**Source material**.
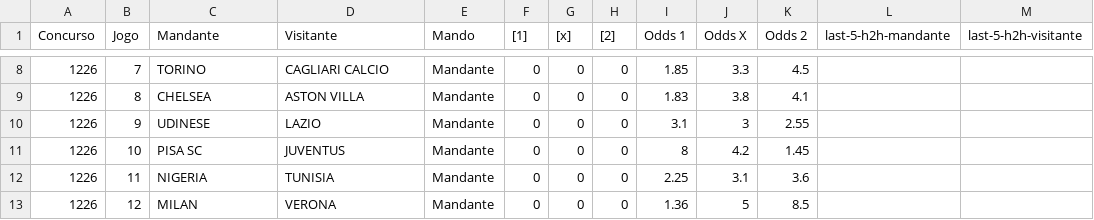
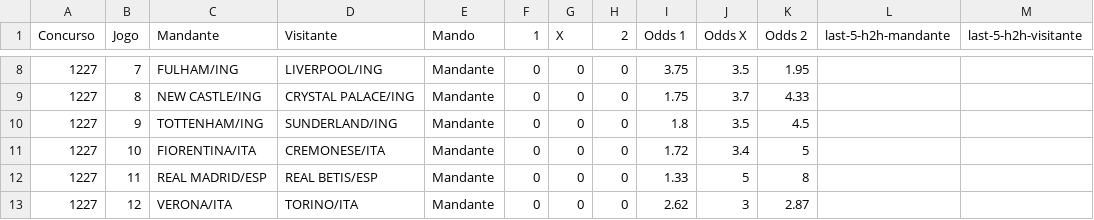
Before and after one commit to marcosvilhena87/loteca-ML-test, a CSV file: data/raw/proximo_concurso.csv, drawn as a sheet; only a part is shown, gaps mark what is left out; the diff covers the shown part only.

```diff
--- a/data/raw/proximo_concurso.csv
+++ b/data/raw/proximo_concurso.csv
@@ -1 +1 @@
-Concurso;Jogo;Mandante;Visitante;Mando;[1];[x];[2];Odds 1;Odds X;Odds 2;last-5-h2h-mandante;last-5-h2h-visitante
+Concurso;Jogo;Mandante;Visitante;Mando;1;X;2;Odds 1;Odds X;Odds 2;last-5-h2h-mandante;last-5-h2h-visitante
@@ -8,6 +8,6 @@
-1226;7;TORINO;CAGLIARI CALCIO;Mandante;0;0;0;1.85;3.3;4.5;;
-1226;8;CHELSEA;ASTON VILLA;Mandante;0;0;0;1.83;3.8;4.1;;
-1226;9;UDINESE;LAZIO;Mandante;0;0;0;3.1;3;2.55;;
-1226;10;PISA SC;JUVENTUS;Mandante;0;0;0;8;4.2;1.45;;
-1226;11;NIGERIA;TUNISIA;Mandante;0;0;0;2.25;3.1;3.6;;
-1226;12;MILAN;VERONA;Mandante;0;0;0;1.36;5;8.5;;
+1227;7;FULHAM/ING;LIVERPOOL/ING;Mandante;0;0;0;3.75;3.5;1.95;;
+1227;8;NEW CASTLE/ING;CRYSTAL PALACE/ING;Mandante;0;0;0;1.75;3.7;4.33;;
+1227;9;TOTTENHAM/ING;SUNDERLAND/ING;Mandante;0;0;0;1.8;3.5;4.5;;
+1227;10;FIORENTINA/ITA;CREMONESE/ITA;Mandante;0;0;0;1.72;3.4;5;;
+1227;11;REAL MADRID/ESP;REAL BETIS/ESP;Mandante;0;0;0;1.33;5;8;;
+1227;12;VERONA/ITA;TORINO/ITA;Mandante;0;0;0;2.62;3;2.87;;
```
Also changed, not shown: 47 edited cells elsewhere in this file, data/raw/concursos_anteriores.csv.
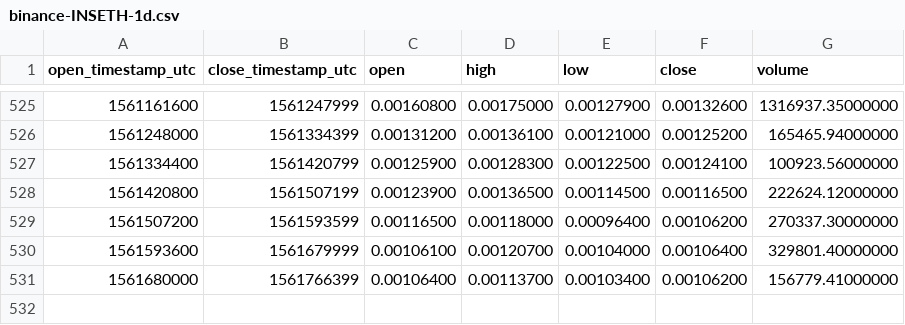
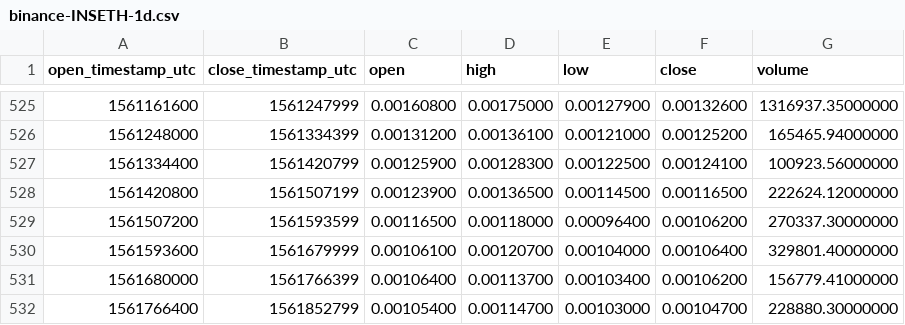
Before and after one commit to cryptobigbro/binance-INSETH, a CSV file: binance-INSETH-1d.csv, drawn as a sheet; only a part is shown, gaps mark what is left out; the diff names each change by its address in the sheet, - before the commit and + after, or states it on an @@ line.

```diff
--- a/binance-INSETH-1d.csv
+++ b/binance-INSETH-1d.csv
+row 532: 1561766400 | 1561852799 | 0.00105400 | 0.00114700 | 0.00103000 | 0.00104700 | 228880.30000000
```
Also changed, not shown: binance-INSETH-1h.csv.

**What you will do**. Only the lines from the start of the records to the one containing "Also changed, not shown: 47" should be repeated, exactly and with both ends kept; drop any pictures.

**Answer to this exercise**.
Before and after one commit to marcosvilhena87/loteca-ML-test, a CSV file: data/raw/proximo_concurso.csv, drawn as a sheet; only a part is shown, gaps mark what is left out; the diff covers the shown part only.

```diff
--- a/data/raw/proximo_concurso.csv
+++ b/data/raw/proximo_concurso.csv
@@ -1 +1 @@
-Concurso;Jogo;Mandante;Visitante;Mando;[1];[x];[2];Odds 1;Odds X;Odds 2;last-5-h2h-mandante;last-5-h2h-visitante
+Concurso;Jogo;Mandante;Visitante;Mando;1;X;2;Odds 1;Odds X;Odds 2;last-5-h2h-mandante;last-5-h2h-visitante
@@ -8,6 +8,6 @@
-1226;7;TORINO;CAGLIARI CALCIO;Mandante;0;0;0;1.85;3.3;4.5;;
-1226;8;CHELSEA;ASTON VILLA;Mandante;0;0;0;1.83;3.8;4.1;;
-1226;9;UDINESE;LAZIO;Mandante;0;0;0;3.1;3;2.55;;
-1226;10;PISA SC;JUVENTUS;Mandante;0;0;0;8;4.2;1.45;;
-1226;11;NIGERIA;TUNISIA;Mandante;0;0;0;2.25;3.1;3.6;;
-1226;12;MILAN;VERONA;Mandante;0;0;0;1.36;5;8.5;;
+1227;7;FULHAM/ING;LIVERPOOL/ING;Mandante;0;0;0;3.75;3.5;1.95;;
+1227;8;NEW CASTLE/ING;CRYSTAL PALACE/ING;Mandante;0;0;0;1.75;3.7;4.33;;
+1227;9;TOTTENHAM/ING;SUNDERLAND/ING;Mandante;0;0;0;1.8;3.5;4.5;;
+1227;10;FIORENTINA/ITA;CREMONESE/ITA;Mandante;0;0;0;1.72;3.4;5;;
+1227;11;REAL MADRID/ESP;REAL BETIS/ESP;Mandante;0;0;0;1.33;5;8;;
+1227;12;VERONA/ITA;TORINO/ITA;Mandante;0;0;0;2.62;3;2.87;;
```
Also changed, not shown: 47 edited cells elsewhere in this file, data/raw/concursos_anteriores.csv.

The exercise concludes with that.